Council member Gordon Smith said: “It's unfortunate how this has come together, and I'm sympathetic to the property owner, but this is about how we're going to do zoning in the city. There are residual zoning issues in the city. I'm glad CAN is going to work with other neighborhoods to identify issues like this before people get crossed up about them.”
Several colleagues, however, disagreed.
“This is a major property-rights issue,” declared Council member Bill Russell. “I understand how the neighborhood feels, but this is someone else's property.”

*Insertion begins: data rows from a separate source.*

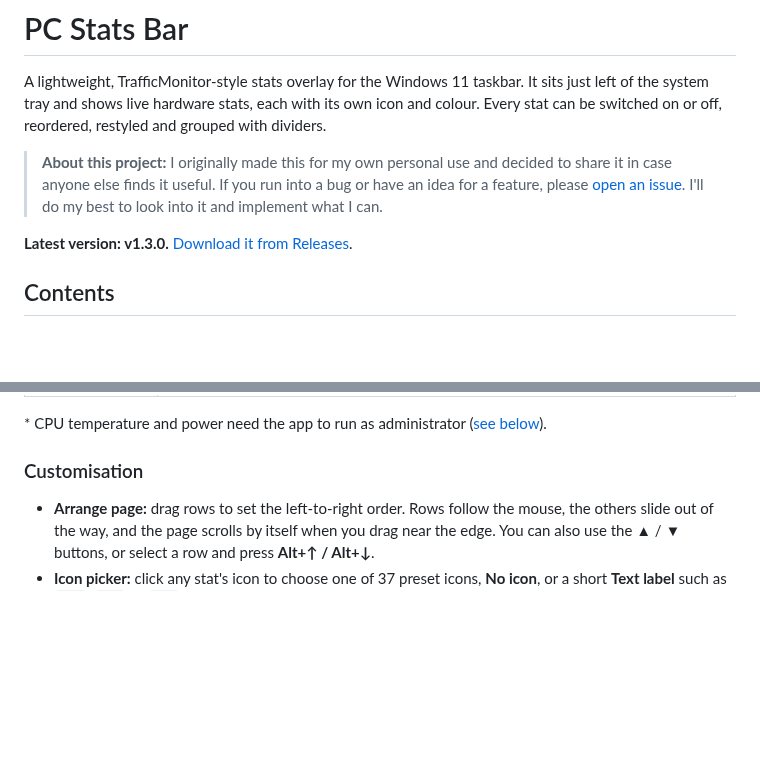
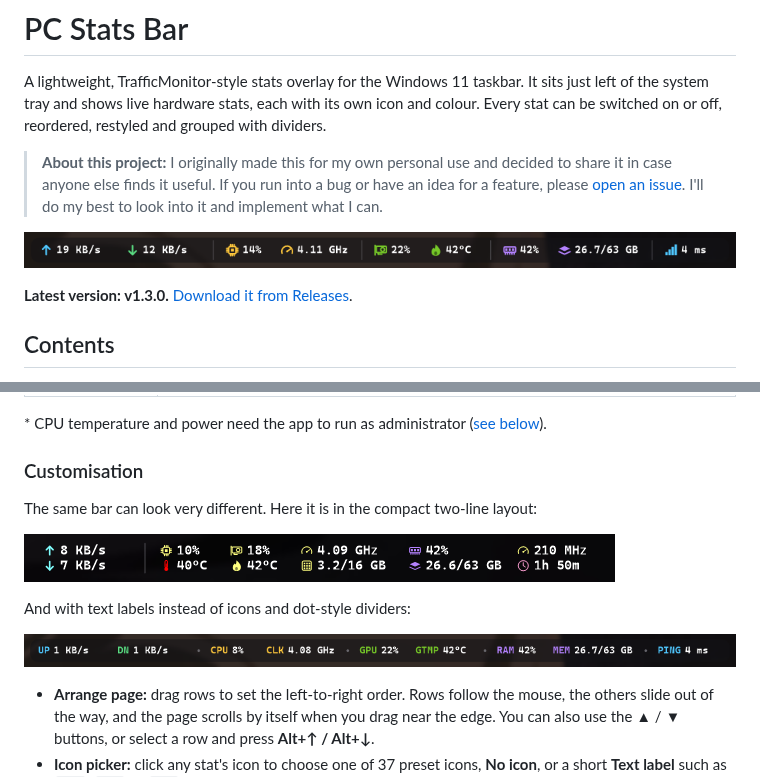
Before and after one commit to WastedDesigner/Kinetik, a Markdown page: README.md, 2 parts joined by grey strips. Drawn GitHub-style; pictures changed too: screenshots/bar-one-line.png (added), screenshots/bar-text-labels.png (added), screenshots/bar-two-line.png (added); blank space fills up the shorter version.

Commit message:
README: add screenshots of the bar (one-line, two-line, text labels)
Co-Authored-By: Claude Opus 5.5 <noreply@anthropic.com>

```diff
--- a/README.md
+++ b/README.md
@@ -3,6 +3,8 @@
 A lightweight, TrafficMonitor-style stats overlay for the Windows 11 taskbar. It sits just left of the system tray and shows live hardware stats, each with its own icon and colour. Every stat can be switched on or off, reordered, restyled and grouped with dividers.
 
 > **About this project:** I originally made this for my own personal use and decided to share it in case anyone else finds it useful. If you run into a bug or have an idea for a feature, please [open an issue](../../issues). I'll do my best to look into it and implement what I can.
+
+![PC Stats Bar on the taskbar, one-line layout with dividers](screenshots/bar-one-line.png)
 
 **Latest version: v1.3.0.** [Download it from Releases](../../releases/latest).
 
@@ -39,6 +41,15 @@ Each one can be turned on or off. There are 28 in total.
 \* CPU temperature and power need the app to run as administrator ([see below](#cpu-temperature)).
 
 ### Customisation
+
+The same bar can look very different. Here it is in the compact two-line layout:
+
+![Two-line layout](screenshots/bar-two-line.png)
+
+And with text labels instead of icons and dot-style dividers:
+
+![Text labels and dot dividers](screenshots/bar-text-labels.png)
+
 
 - **Arrange page:** drag rows to set the left-to-right order. Rows follow the mouse, the others slide out of the way, and the page scrolls by itself when you drag near the edge. You can also use the ▲ / ▼ buttons, or select a row and press **Alt+↑ / Alt+↓**.
 - **Icon picker:** click any stat's icon to choose one of 37 preset icons, **No icon**, or a short **Text label** such as `CPU`, `GPU` or `RAM`.
```
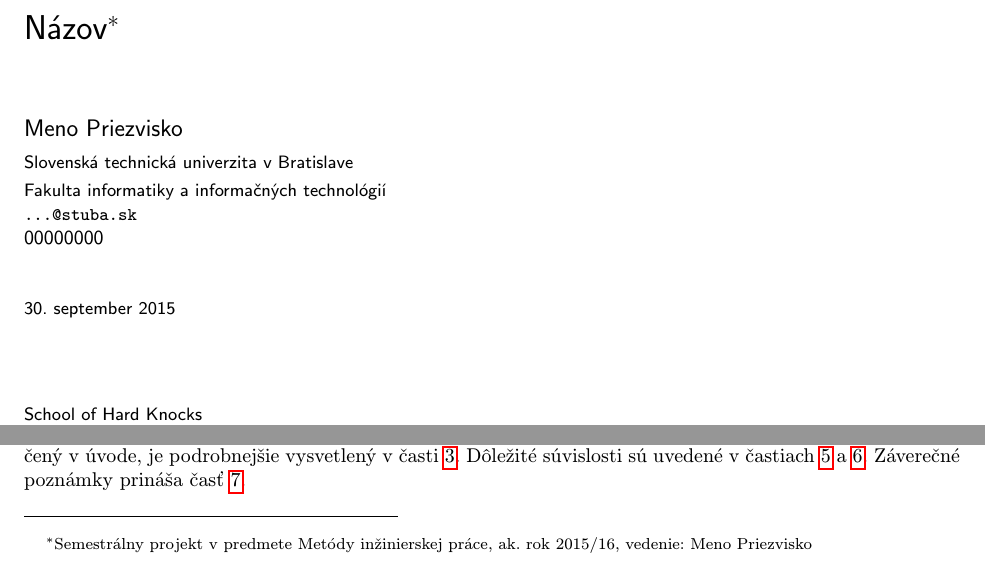
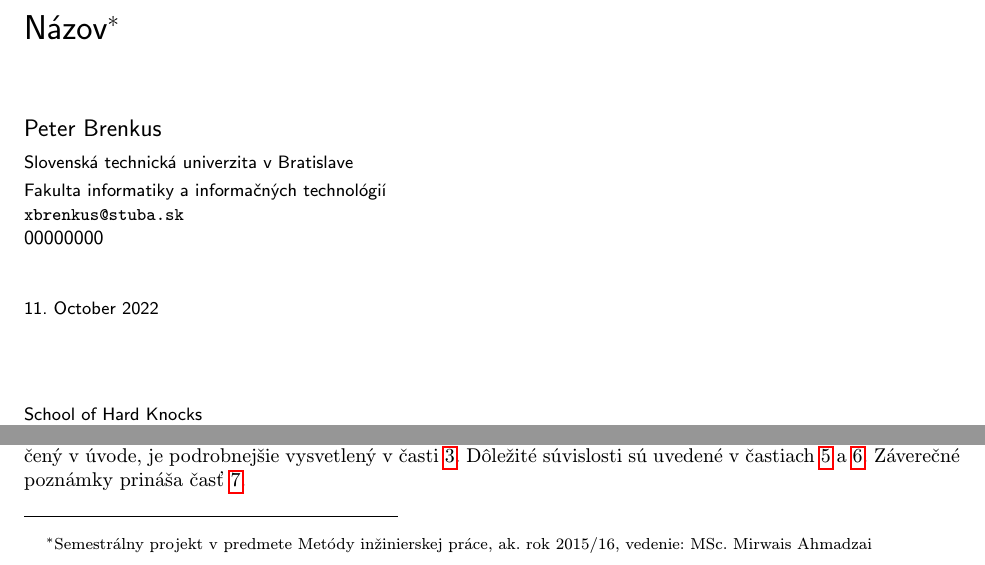
Before and after one commit to brenky7/mojclanok, a LaTeX document (clanok.tex): two parts of page 1 of 3, joined at a grey line, cut so that both start at the same text. Compiled offline with pdfLaTeX.

Commit message:
zmena datumu,mena

```diff
--- a/clanok.tex
+++ b/clanok.tex
@@ -15,15 +15,15 @@
 
 \pagestyle{headings}
 
-\title{Názov\thanks{Semestrálny projekt v predmete Metódy inžinierskej práce, ak. rok 2015/16, vedenie: Meno Priezvisko}} % meno a priezvisko vyučujúceho na cvičeniach
+\title{Názov\thanks{Semestrálny projekt v predmete Metódy inžinierskej práce, ak. rok 2015/16, vedenie: MSc. Mirwais Ahmadzai}} % meno a priezvisko vyučujúceho na cvičeniach
 
-\author{Meno Priezvisko\\[2pt]
+\author{Peter Brenkus\\[2pt]
 	{\small Slovenská technická univerzita v Bratislave}\\
 	{\small Fakulta informatiky a informačných technológií}\\
-	{\small \texttt{...@stuba.sk}}
+	{\small \texttt{xbrenkus@stuba.sk}}
 	}
 
-\date{\small 30. september 2015} % upravte
+\date{\small 11. October 2022} % upravte
 
 
 
```
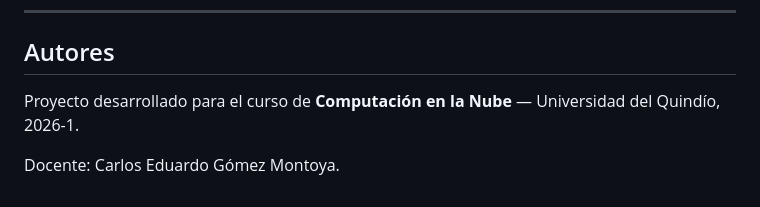
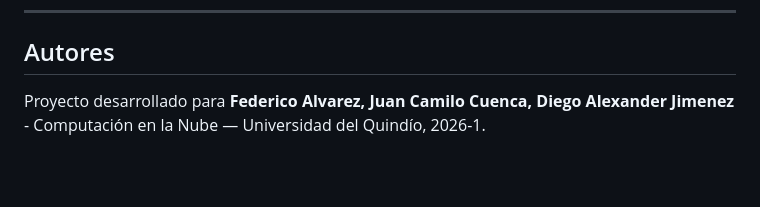
Before and after one commit to FedeAlvarezzz/GestionDemoniosLinux, a Markdown page: README.md, the part around the change. Drawn GitHub-style; blank space fills up the shorter version.

```diff
--- a/README.md
+++ b/README.md
@@ -184,6 +184,4 @@ La aplicación Go actúa como orquestador: recibe las instrucciones del usuario
 
 ## Autores
 
-Proyecto desarrollado para el curso de **Computación en la Nube** — Universidad del Quindío, 2026-1.
-
-Docente: Carlos Eduardo Gómez Montoya.
+Proyecto desarrollado para **Federico Alvarez, Juan Camilo Cuenca, Diego Alexander Jimenez** - Computación en la Nube — Universidad del Quindío, 2026-1.
```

Council member Jan Davis sounded a similar note. After observing that “This one is really tough,” Davis went on to say that the rezonings “obviously change the rules in the middle of the game. ... There's something really wrong with this.”
In the end, the votes just weren't there. Newman made a motion to rezone the slope single-family residential, but both Russell and Davis opposed it. That would have been enough to stop it, but Mayor Terry Bellamy also had her concerns, saying she didn't want to rule out the possibility of denser development on the site. When asked what kind of development she had in mind, given the concerns about traffic and steep slopes, Bellamy said, “something creative.”
Newman's motion failed 3-3. And while Bellamy supported Newman’s subsequent motion to rezone the actual inn property, Russell and Davis again held out, and despite gaining majority support, it failed 4-2.
Night of the living wage
In other action, Council:
• Approved an amendment to the city's contracting policy requiring all businesses receiving city contracts worth between $30,000 and $90,000 to pay their workers a living wage. The change was approved 5-2, with Davis and Russell opposed.
• Increased the city’s recycling fee to pay for larger bins and a potential rewards program, if Council subsequently approves the contract. The increase, from $2.95 a month to $3.60 a month, was approved 6-1, with Bellamy opposed.
• Held a public hearing on the proposed budget for the 2011-12 fiscal year, which begins July 1. No member of the public spoke.
— David Forbes can be reached at 251-1333, ext. 137, or at email@example.com.